President Donald Trump has announced that his administration will investigate instances of voter fraud during the 2016 presidential election to produce the evidence for his unsubstantiated assertions that illegal voting had cost him the popular vote. By Trump's criteria, his own White House chief strategist, Steve Bannon, is guilty of voter fraud.
On Jan. 25, Trump announced on social media that his administration would investigate his assertions of widespread voter fraud during the presidential election, according to The Washington Post.
"I will be asking for a major investigation into VOTER FRAUD, including those registered to vote in two states, those who are illegal and even, those registered to vote who are dead (and many for a long time)," Trump tweeted out. "Depending on results, we will strengthen up voting procedures!"
Based on Trump's statement that being registered on the voting rolls of two different states constitutes voter fraud, Bannon would be in violation. On Election Day, the former Breitbart News CEO was registered to vote in both New York and Florida.
On his voter registration form, Bannon listed his address in New York City and ultimately voted in the state by absentee ballot. Meanwhile, Bannon was also registered in Sarasota County, Florida.
In April 2014, Bannon had also registered to vote in Dale County, Florida, despite physically living in Laguna Beach, California. He had listed a house that he had rented for his ex-wife as his Florida address, and there is continuing controversy over whether or not he had ever occupied that home, according to the Sarasota Herald Tribune.
Bannon registered to vote in New York in October 2016, despite remaining on the Sarasota registry since August 2016. On Nov. 7, the day before the presidential election, he sent a letter to former Sarasota County Elections Supervisor Kathy Dent requesting to be removed from the Florida rolls. The current Sarasota county supervisor, Ron Turner, has stated that their office had never received the letter.
On Jan. 24, White House press secretary Sean Spicer had justified Trump's repeated assertions that millions of votes cast during the election were illegal by citing a 2012 Pew Research Study that found that 2.7 million registered voters were on the rolls of in two states or more.
The author of that study, David Becker, has stated that they did not find evidence that voters with multiple registrations had cast double ballots.
In November 2016, Trump had ignited controversy when he asserted without evidence that millions of illegal votes had cost him the popular vote.
"In addition to winning the Electoral College in a landslide, I won the popular vote if you deduct the millions of people who voted illegally," Trump tweeted out.

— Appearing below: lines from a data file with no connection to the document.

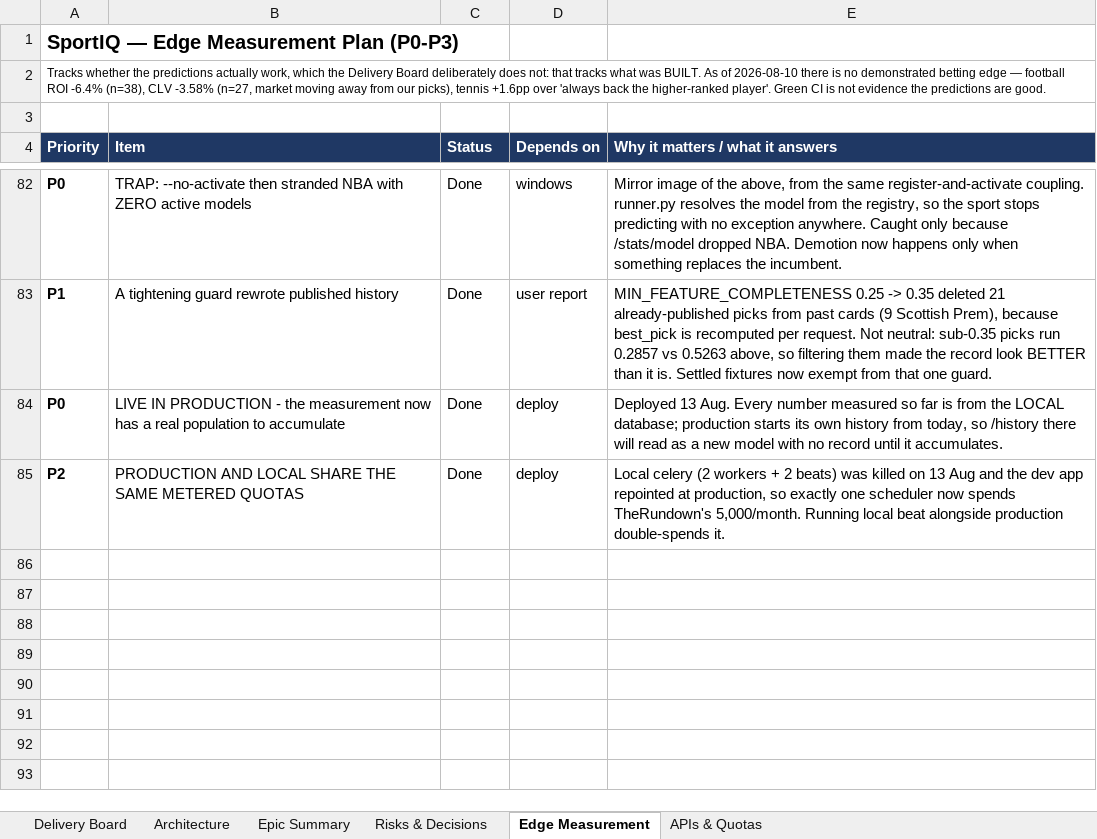
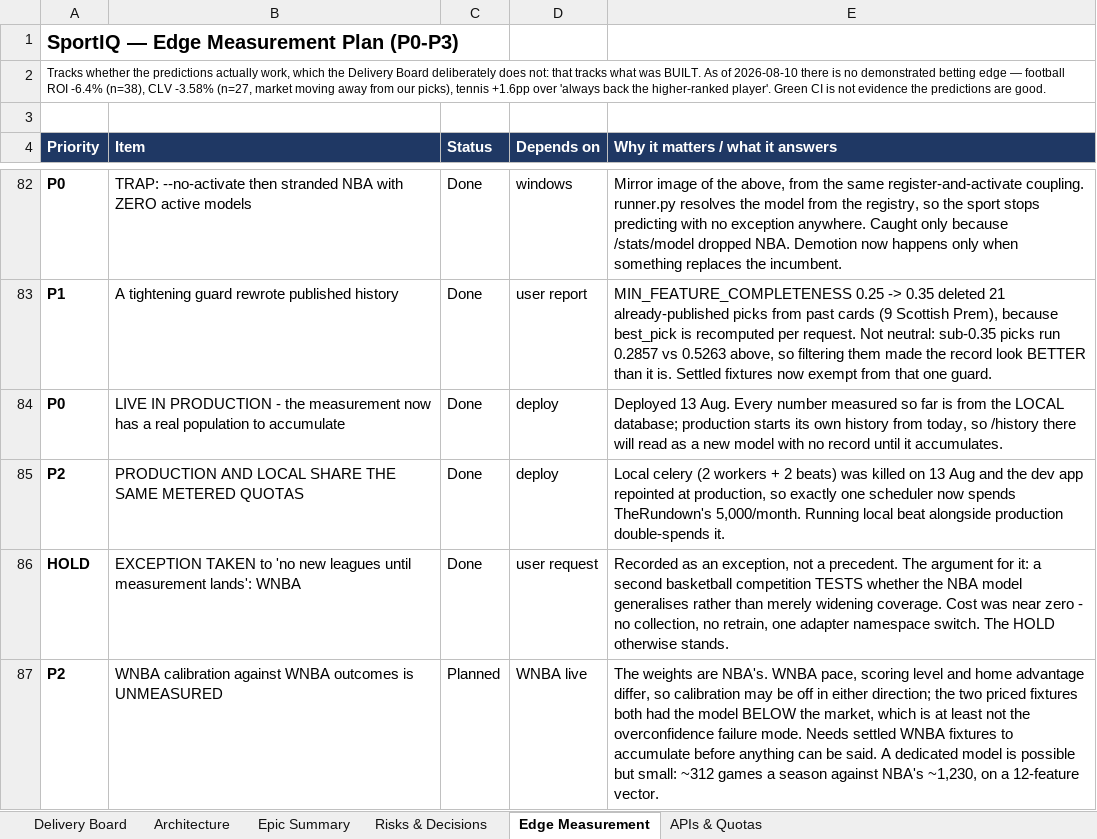
Before and after one commit to UsangR01/sportiq, an Excel workbook: SportIQ-Delivery-Board.xlsx, sheet Edge Measurement, drawn as a sheet; only a part is shown, gaps mark what is left out; values as stored, in another font and other column widths than the file's, no borders; the diff names each change by its address in the sheet, - before the commit and + after, or states it on an @@ line.

```diff
--- a/SportIQ-Delivery-Board.xlsx (sheet Edge Measurement)
+++ b/SportIQ-Delivery-Board.xlsx (sheet Edge Measurement)
+row 86: HOLD | EXCEPTION TAKEN to 'no new leagues until measurement lands': WNBA | Done | user request | Recorded as an exception, not a precedent. The argument for it: a second basketball competition TESTS whether the NBA model generalises rather than merely widening coverage. Cost was near zero - no collection, no retrain, one adapter namespace switch. The HOLD otherwise stands.
+row 87: P2 | WNBA calibration against WNBA outcomes is UNMEASURED | Planned | WNBA live | The weights are NBA's. WNBA pace, scoring level and home advantage differ, so calibration may be off in either direction; the two priced fixtures both had the model BELOW the market, which is at least not the overconfidence failure mode. Needs settled WNBA fixtures to accumulate before anything can be said. A dedicated model is possible but small: ~312 games a season against NBA's ~1,230, on a 12-feature vector.
```
Also changed, not shown: sheet Delivery Board, sheet Epic Summary, sheet APIs & Quotas.
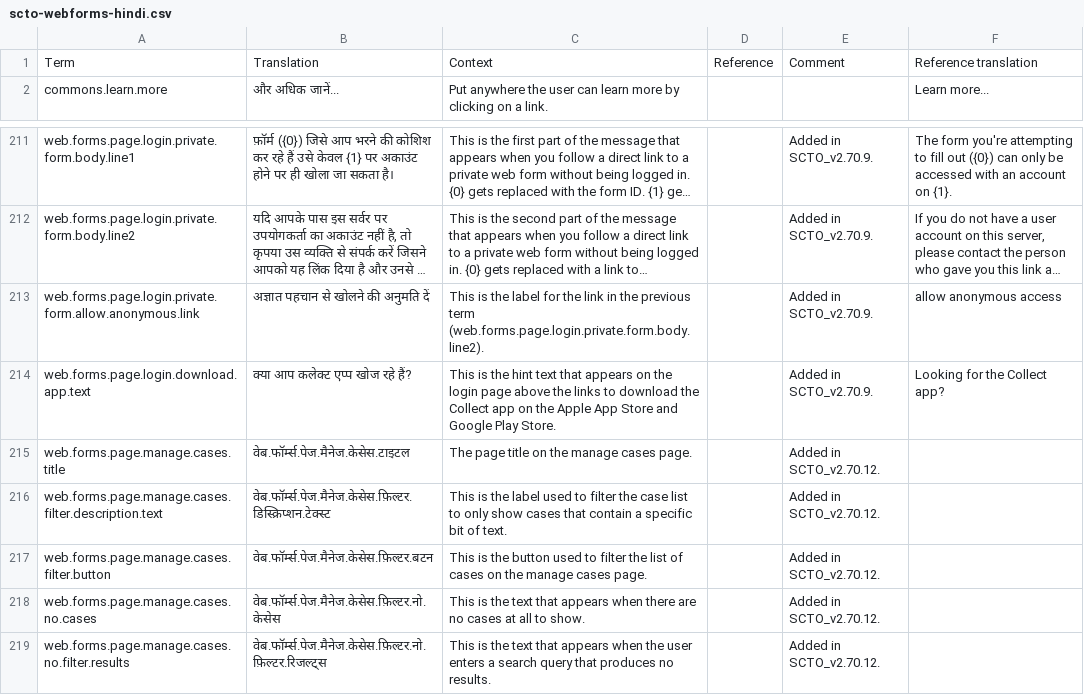
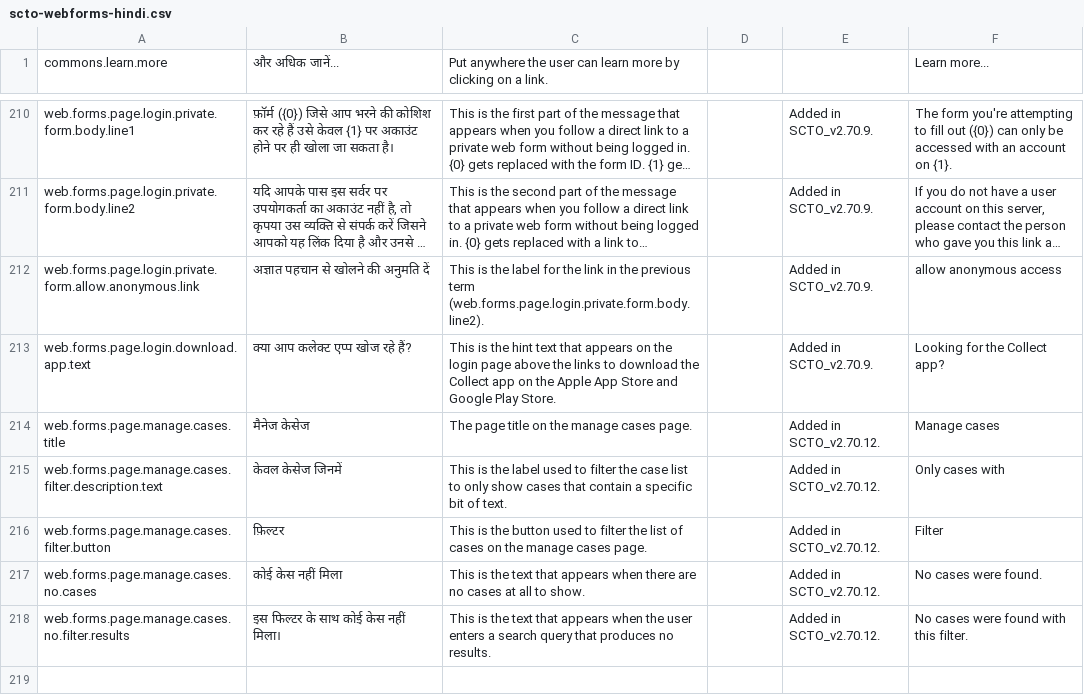
Before and after one commit to surveycto/translation-tables, a CSV file: webforms/scto-webforms-hindi.csv, drawn as a sheet; only a part is shown, gaps mark what is left out; long unchanged cells end in ….

Commit message:
Update scto-webforms-hindi.csv (POEditor.com)

```diff
--- a/webforms/scto-webforms-hindi.csv
+++ b/webforms/scto-webforms-hindi.csv
@@ -1,2 +1 @@
-Term,Translation,Context,Reference,Comment,Reference translation
 commons.learn.more,"और अधिक जानें...","Put anywhere the user can learn more by clicking on a link.",,,"Learn more..."
@@ -214,6 +213,6 @@ web.forms.page.login.private.form.allow.anonymous.link,"अज्ञात प
 web.forms.page.login.download.app.text,"क्या आप कलेक्ट एप्प खोज रहे हैं?","This is the hint text that appears on the login page above the links to download the Collect app on the Apple App Store and Google Play Store.",,"Added in SCTO_v2.70.9.","Looking for the Collect app?"
-web.forms.page.manage.cases.title,वेब.फॉर्म्स.पेज.मैनेज.केसेस.टाइटल,"The page title on the manage cases page.",,"Added in SCTO_v2.70.12.",
-web.forms.page.manage.cases.filter.description.text,वेब.फॉर्म्स.पेज.मैनेज.केसेस.फ़िल्टर.डिस्क्रिप्शन.टेक्स्ट,"This is the label used to filter the case list to only show cases that contain a specific bit of text.",,"Added in SCTO_v2.70.12.",
-web.forms.page.manage.cases.filter.button,वेब.फॉर्म्स.पेज.मैनेज.केसेस.फ़िल्टर.बटन,"This is the button used to filter the list of cases on the manage cases page.",,"Added in SCTO_v2.70.12.",
-web.forms.page.manage.cases.no.cases,वेब.फॉर्म्स.पेज.मैनेज.केसेस.फ़िल्टर.नो.केसेस,"This is the text that appears when there are no cases at all to show.",,"Added in SCTO_v2.70.12.",
-web.forms.page.manage.cases.no.filter.results,वेब.फॉर्म्स.पेज.मैनेज.केसेस.फ़िल्टर.नो.फ़िल्टर.रिजल्ट्स,"This is the text that appears when the user enters a search query that produces no results.",,"Added in SCTO_v2.70.12.",
+web.forms.page.manage.cases.title,"मैनेज केसेज","The page title on the manage cases page.",,"Added in SCTO_v2.70.12.","Manage cases"
+web.forms.page.manage.cases.filter.description.text,"केवल केसेज जिनमें","This is the label used to filter the case list to only show cases that contain a specific bit of text.",,"Added in SCTO_v2.70.12.","Only cases with"
+web.forms.page.manage.cases.filter.button,फ़िल्टर,"This is the button used to filter the list of cases on the manage cases page.",,"Added in SCTO_v2.70.12.",Filter
+web.forms.page.manage.cases.no.cases,"कोई केस नहीं मिला","This is the text that appears when there are no cases at all to show.",,"Added in SCTO_v2.70.12.","No cases were found."
+web.forms.page.manage.cases.no.filter.results,"इस फिल्टर के साथ कोई केस नहीं मिला।","This is the text that appears when the user enters a search query that produces no results.",,"Added in SCTO_v2.70.12.","No cases were found with this filter."
```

On Jan. 23, Trump repeated his assertion during a bipartisan meeting with congressional leaders. Spicer has stated that the president believes that between 3 million to 5 million illegal votes were cast during the election.